Exercise = Would you count the lines of the listing that carry the word "benja"? Give only the resulting number.

Record set =
────────────────────────────────────────
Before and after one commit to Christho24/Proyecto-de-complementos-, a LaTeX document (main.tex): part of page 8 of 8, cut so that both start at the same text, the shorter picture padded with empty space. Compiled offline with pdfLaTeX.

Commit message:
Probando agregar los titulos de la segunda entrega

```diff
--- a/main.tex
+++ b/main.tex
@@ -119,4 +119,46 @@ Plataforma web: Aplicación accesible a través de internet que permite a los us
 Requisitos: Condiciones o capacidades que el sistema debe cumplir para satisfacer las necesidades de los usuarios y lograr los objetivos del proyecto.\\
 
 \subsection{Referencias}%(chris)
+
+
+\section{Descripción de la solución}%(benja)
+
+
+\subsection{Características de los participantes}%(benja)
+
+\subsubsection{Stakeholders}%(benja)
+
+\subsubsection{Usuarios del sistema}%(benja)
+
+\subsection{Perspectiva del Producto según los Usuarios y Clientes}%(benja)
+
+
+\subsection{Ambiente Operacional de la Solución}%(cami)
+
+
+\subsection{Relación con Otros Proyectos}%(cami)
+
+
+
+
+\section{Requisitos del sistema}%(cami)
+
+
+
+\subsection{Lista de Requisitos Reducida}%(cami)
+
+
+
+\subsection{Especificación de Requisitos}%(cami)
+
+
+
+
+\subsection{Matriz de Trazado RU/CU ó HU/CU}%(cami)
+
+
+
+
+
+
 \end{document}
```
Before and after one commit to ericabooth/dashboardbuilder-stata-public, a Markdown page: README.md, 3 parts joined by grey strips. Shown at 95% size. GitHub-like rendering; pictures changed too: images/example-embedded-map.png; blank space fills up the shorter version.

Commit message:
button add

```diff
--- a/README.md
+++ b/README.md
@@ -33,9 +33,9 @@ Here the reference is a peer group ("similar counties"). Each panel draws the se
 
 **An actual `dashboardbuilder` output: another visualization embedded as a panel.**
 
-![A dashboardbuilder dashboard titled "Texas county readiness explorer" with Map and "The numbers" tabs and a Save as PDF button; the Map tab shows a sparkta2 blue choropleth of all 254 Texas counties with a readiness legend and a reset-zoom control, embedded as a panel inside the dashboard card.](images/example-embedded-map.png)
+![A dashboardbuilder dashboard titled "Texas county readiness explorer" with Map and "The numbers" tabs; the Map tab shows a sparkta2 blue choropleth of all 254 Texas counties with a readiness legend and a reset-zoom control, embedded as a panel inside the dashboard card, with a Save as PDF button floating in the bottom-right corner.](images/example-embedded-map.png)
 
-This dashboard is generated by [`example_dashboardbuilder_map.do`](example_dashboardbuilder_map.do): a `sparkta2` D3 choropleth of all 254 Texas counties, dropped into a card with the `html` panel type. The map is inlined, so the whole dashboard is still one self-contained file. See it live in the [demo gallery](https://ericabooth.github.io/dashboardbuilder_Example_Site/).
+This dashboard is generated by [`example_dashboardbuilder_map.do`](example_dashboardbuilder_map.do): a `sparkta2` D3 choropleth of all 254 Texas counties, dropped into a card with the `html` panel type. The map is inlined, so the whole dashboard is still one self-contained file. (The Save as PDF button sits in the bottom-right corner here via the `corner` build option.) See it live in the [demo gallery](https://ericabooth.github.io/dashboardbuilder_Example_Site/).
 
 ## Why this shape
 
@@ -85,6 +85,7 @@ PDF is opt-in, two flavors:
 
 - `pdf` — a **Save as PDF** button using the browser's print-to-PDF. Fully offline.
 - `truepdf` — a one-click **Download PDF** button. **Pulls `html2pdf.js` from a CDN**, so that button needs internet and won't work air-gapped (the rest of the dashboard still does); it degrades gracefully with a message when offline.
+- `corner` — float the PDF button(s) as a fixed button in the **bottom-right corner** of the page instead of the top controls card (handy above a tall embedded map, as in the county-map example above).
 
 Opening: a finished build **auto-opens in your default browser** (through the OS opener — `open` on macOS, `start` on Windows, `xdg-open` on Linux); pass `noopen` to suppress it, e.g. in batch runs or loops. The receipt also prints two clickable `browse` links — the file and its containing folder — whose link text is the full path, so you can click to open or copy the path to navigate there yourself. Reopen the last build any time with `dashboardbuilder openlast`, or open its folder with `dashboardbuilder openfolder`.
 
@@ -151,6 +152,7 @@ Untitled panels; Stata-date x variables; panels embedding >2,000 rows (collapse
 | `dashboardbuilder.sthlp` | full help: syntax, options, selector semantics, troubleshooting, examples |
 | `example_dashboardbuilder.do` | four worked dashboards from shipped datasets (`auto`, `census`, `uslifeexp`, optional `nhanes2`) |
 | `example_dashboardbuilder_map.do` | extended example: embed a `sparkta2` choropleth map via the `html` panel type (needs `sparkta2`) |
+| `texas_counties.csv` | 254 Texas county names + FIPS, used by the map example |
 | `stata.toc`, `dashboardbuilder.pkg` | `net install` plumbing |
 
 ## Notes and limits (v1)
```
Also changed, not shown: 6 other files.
────────────────────────────────────────
Answer = 5